• **WORK TO BE COMPLETED**: Would you please copy all of the data exactly, skipping the images?

● ● ●

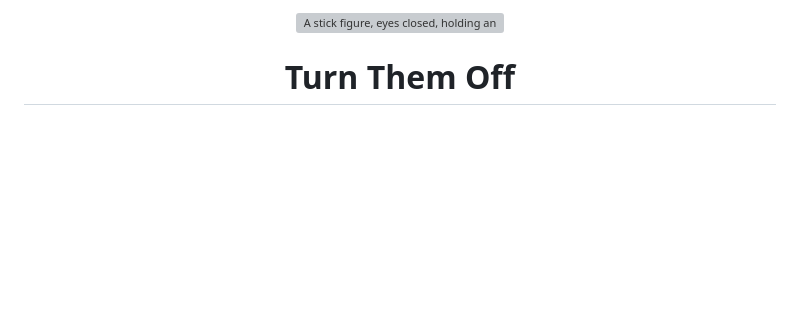
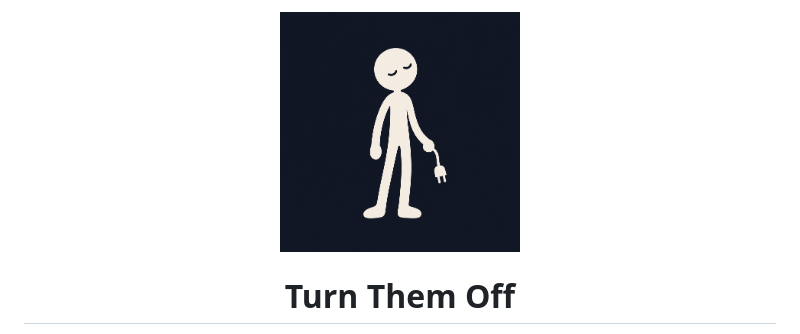
Before and after one commit to rickhallett/tto, a Markdown page: README.md, the part around the change. Rendered like a GitHub page; pictures changed too: assets/logo.png (added); blank space fills up the shorter version; grey boxes are pictures that could not be loaded.

Commit message:
Refresh website and README with approved stickman identity

```diff
--- a/README.md
+++ b/README.md
@@ -1,4 +1,4 @@
-<p align="center"><img src="assets/logo.svg" width="180" alt="A stick figure, eyes closed, holding an unplugged cable that hangs to the floor."></p>
+<p align="center"><img src="assets/logo.png" width="240" alt="A stick figure, eyes closed, holding an unplugged cable that hangs to the floor."></p>
 <h1 align="center">Turn Them Off</h1>
 <p align="center"><em>A hard, timed block on every LLM you can reach from your Mac. Get some rest.</em></p>
 <p align="center">
```
Also changed, not shown: site/logo.png (added), 4 other files.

● ● ●

• **EXERCISE OUTPUT**:
Before and after one commit to rickhallett/tto, a Markdown page: README.md, the part around the change. Rendered like a GitHub page; pictures changed too: assets/logo.png (added); blank space fills up the shorter version; grey boxes are pictures that could not be loaded.

Commit message:
Refresh website and README with approved stickman identity

```diff
--- a/README.md
+++ b/README.md
@@ -1,4 +1,4 @@
-<p align="center"><img src="assets/logo.svg" width="180" alt="A stick figure, eyes closed, holding an unplugged cable that hangs to the floor."></p>
+<p align="center"><img src="assets/logo.png" width="240" alt="A stick figure, eyes closed, holding an unplugged cable that hangs to the floor."></p>
 <h1 align="center">Turn Them Off</h1>
 <p align="center"><em>A hard, timed block on every LLM you can reach from your Mac. Get some rest.</em></p>
 <p align="center">
```
Also changed, not shown: site/logo.png (added), 4 other files.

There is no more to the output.